Content starts

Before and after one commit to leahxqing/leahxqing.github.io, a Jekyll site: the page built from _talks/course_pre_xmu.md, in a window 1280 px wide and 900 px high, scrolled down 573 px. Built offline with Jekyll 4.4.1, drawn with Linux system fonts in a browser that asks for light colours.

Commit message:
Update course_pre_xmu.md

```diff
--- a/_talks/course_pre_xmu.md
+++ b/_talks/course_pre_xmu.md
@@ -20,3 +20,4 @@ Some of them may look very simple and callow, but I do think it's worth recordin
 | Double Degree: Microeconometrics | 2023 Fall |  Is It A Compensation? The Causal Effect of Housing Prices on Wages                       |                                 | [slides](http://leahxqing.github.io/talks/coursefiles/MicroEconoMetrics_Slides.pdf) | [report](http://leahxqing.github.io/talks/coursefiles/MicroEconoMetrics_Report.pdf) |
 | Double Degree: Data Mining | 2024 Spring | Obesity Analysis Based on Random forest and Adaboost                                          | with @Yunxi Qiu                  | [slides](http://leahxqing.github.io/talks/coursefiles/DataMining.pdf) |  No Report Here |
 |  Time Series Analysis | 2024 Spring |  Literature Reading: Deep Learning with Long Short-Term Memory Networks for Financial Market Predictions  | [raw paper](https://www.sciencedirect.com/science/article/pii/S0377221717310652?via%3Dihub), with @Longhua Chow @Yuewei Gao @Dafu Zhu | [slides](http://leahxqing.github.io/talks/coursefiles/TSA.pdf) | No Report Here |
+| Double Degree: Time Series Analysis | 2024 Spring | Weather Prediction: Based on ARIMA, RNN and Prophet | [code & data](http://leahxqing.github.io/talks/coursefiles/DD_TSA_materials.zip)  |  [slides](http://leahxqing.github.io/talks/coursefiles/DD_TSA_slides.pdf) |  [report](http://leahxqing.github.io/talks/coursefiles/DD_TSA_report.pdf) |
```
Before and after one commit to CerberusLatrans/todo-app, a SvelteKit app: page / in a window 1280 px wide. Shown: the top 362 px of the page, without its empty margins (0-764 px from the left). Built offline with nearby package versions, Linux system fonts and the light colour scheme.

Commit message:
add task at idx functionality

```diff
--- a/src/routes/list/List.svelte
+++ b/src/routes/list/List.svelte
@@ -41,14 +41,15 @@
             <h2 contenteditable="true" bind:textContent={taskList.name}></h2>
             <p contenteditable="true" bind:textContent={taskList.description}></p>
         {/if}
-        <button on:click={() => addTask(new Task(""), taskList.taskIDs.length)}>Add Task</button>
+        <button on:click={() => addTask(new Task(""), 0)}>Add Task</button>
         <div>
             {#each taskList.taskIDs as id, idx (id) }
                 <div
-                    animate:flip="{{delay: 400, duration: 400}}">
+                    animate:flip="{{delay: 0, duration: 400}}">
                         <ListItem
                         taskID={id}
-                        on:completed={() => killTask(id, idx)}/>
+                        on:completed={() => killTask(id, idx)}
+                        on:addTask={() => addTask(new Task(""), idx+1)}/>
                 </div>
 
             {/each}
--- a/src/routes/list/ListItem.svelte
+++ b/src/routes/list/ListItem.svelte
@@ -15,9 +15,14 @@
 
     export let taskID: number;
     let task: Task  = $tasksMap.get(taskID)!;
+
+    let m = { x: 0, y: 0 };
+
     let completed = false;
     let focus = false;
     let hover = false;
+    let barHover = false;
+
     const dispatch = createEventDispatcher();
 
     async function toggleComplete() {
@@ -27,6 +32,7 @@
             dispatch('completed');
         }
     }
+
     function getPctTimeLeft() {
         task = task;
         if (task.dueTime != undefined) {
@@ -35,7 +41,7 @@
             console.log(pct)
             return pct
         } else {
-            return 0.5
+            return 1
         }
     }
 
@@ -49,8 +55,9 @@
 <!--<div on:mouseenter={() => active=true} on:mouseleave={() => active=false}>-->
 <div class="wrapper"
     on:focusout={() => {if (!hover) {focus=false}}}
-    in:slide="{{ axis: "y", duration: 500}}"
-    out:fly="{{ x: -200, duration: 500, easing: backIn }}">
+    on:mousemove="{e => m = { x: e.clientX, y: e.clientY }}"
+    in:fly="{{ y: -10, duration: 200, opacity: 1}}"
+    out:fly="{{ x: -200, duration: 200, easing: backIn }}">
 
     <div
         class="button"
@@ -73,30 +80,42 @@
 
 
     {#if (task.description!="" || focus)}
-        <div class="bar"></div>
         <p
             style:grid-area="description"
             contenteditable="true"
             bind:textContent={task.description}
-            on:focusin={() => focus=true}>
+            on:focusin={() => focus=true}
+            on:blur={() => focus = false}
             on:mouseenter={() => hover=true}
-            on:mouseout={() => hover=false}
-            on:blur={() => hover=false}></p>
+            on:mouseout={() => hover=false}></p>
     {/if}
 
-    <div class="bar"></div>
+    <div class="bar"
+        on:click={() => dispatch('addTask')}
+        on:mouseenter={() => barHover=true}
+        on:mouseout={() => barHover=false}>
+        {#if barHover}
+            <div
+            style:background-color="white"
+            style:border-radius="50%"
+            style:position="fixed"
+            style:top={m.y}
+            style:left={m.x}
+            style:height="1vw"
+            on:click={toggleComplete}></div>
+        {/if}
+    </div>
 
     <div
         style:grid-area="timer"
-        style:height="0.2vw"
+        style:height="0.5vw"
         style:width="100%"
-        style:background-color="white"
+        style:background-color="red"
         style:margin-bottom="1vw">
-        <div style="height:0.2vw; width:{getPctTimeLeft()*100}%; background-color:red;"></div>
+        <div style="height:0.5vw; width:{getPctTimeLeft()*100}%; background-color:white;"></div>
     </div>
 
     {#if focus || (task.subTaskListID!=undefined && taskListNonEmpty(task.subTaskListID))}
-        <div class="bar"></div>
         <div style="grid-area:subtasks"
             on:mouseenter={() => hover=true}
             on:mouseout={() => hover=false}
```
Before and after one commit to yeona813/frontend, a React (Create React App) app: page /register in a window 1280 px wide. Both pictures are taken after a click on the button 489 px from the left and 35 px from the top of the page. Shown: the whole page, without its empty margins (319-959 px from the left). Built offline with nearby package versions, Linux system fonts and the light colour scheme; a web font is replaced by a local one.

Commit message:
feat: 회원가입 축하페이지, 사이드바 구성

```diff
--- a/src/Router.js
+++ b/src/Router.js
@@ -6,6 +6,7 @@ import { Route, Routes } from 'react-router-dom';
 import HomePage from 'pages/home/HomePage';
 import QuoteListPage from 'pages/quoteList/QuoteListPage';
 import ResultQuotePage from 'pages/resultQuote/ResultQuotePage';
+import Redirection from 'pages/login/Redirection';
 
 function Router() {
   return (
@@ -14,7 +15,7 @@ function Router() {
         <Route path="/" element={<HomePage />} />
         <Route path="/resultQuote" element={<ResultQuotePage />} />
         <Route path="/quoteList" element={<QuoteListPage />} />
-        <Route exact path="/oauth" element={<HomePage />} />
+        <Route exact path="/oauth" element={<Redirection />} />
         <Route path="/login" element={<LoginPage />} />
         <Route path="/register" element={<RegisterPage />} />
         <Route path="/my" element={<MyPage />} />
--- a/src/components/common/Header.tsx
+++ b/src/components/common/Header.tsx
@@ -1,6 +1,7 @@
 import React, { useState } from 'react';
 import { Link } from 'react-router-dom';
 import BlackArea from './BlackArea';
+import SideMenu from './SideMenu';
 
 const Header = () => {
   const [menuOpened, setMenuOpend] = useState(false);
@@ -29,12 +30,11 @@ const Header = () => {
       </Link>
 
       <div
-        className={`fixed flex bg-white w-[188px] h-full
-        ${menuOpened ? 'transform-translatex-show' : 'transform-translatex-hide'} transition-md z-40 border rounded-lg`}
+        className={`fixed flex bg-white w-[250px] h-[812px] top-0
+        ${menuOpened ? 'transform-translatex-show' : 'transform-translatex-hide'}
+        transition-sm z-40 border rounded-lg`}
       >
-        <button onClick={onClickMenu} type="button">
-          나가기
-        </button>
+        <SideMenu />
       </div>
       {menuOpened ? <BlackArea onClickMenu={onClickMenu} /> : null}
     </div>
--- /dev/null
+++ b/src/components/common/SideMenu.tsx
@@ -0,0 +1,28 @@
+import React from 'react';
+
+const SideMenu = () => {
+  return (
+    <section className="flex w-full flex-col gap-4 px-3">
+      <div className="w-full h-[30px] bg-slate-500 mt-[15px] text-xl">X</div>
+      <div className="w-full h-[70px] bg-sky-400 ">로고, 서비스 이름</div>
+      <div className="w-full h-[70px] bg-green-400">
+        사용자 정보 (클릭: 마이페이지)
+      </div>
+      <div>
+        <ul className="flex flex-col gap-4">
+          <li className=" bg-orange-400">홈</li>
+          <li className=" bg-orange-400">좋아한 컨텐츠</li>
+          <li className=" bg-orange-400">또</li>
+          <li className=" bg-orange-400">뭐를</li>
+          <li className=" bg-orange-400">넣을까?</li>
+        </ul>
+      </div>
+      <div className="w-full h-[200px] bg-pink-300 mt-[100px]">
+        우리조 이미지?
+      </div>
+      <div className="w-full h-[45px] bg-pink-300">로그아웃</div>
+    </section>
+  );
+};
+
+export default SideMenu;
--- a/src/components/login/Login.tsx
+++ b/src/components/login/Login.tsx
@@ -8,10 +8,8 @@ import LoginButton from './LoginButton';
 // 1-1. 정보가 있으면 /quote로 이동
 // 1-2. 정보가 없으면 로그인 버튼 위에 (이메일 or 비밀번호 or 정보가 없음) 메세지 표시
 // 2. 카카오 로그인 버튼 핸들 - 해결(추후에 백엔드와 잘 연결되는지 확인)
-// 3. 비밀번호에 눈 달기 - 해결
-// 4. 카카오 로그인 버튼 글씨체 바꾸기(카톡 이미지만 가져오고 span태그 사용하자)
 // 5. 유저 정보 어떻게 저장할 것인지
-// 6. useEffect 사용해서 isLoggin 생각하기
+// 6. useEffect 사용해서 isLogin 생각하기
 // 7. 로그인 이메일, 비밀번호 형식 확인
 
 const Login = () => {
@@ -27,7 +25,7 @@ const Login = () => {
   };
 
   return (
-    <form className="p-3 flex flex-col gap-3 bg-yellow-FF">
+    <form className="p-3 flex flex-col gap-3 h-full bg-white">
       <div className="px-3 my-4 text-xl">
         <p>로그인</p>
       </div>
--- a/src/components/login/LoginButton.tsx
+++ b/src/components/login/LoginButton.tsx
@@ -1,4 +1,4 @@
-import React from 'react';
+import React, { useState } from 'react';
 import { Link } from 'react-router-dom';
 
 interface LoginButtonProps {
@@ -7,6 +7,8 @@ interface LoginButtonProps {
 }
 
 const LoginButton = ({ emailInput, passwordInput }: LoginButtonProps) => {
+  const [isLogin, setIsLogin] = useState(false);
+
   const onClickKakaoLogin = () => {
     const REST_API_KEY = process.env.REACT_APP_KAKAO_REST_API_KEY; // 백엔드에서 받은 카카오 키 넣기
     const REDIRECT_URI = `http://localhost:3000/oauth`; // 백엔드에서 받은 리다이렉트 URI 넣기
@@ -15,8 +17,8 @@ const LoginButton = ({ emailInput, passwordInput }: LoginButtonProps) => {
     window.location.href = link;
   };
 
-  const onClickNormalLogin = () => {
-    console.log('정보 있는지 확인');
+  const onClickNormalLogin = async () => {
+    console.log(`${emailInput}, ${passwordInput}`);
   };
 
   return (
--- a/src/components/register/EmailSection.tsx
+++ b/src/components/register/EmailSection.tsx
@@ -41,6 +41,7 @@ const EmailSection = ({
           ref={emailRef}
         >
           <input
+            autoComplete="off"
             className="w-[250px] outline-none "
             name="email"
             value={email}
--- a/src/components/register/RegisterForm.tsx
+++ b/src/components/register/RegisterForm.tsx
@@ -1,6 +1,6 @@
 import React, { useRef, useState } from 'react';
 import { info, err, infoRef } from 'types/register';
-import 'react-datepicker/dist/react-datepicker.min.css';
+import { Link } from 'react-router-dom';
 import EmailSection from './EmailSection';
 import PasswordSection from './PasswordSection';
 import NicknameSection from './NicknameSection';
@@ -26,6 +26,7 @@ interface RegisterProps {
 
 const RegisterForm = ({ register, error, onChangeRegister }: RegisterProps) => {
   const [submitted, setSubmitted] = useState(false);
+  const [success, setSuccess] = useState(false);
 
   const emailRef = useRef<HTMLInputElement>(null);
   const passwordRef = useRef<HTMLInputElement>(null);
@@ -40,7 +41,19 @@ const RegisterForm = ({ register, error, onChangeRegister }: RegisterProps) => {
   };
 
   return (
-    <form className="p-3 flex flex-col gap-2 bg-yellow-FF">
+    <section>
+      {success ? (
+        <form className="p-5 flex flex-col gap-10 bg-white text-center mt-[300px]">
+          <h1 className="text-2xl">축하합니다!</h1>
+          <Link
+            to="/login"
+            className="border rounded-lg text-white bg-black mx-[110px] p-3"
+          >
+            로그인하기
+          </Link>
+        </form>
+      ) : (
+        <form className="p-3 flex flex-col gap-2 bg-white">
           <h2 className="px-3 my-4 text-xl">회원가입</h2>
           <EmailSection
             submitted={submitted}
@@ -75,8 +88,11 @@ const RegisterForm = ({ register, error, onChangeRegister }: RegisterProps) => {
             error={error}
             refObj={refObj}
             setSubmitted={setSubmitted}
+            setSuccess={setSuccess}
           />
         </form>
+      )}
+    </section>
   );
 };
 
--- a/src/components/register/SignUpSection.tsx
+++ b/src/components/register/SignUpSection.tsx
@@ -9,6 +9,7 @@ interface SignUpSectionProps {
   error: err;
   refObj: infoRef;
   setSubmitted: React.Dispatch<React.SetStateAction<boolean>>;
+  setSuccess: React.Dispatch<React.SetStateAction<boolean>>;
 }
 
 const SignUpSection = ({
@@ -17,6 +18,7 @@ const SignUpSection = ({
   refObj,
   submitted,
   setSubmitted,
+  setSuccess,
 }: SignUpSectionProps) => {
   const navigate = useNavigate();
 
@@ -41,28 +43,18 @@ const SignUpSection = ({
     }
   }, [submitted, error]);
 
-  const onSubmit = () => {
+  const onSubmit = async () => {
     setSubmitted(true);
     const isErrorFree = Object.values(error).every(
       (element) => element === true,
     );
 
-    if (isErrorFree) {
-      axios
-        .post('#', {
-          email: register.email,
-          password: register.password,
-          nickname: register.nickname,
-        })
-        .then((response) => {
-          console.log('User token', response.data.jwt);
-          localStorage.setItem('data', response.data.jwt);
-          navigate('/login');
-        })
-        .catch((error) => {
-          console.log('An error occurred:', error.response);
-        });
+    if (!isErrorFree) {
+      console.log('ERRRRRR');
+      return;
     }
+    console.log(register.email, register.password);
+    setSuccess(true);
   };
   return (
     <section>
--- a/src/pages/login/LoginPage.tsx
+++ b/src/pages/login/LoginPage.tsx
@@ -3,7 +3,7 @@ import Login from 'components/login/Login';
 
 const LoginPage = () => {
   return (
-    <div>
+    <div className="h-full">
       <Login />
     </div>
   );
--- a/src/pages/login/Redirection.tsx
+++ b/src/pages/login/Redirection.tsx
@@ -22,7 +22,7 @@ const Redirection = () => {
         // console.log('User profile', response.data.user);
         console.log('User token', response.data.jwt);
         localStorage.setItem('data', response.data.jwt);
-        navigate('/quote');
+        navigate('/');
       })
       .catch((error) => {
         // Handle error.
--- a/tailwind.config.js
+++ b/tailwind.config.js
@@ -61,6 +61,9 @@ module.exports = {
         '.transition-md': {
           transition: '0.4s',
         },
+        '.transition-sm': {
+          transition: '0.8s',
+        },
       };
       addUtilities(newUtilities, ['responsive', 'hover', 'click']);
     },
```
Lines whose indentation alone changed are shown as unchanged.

Content ends

-- TRY IT --
Show every line above in which the word "pages" appears.

-- SOLUTION FOR THIS EXERCISE --
 import HomePage from 'pages/home/HomePage';
 import QuoteListPage from 'pages/quoteList/QuoteListPage';
 import ResultQuotePage from 'pages/resultQuote/ResultQuotePage';
+import Redirection from 'pages/login/Redirection';
--- a/src/pages/login/LoginPage.tsx
+++ b/src/pages/login/LoginPage.tsx
--- a/src/pages/login/Redirection.tsx
+++ b/src/pages/login/Redirection.tsx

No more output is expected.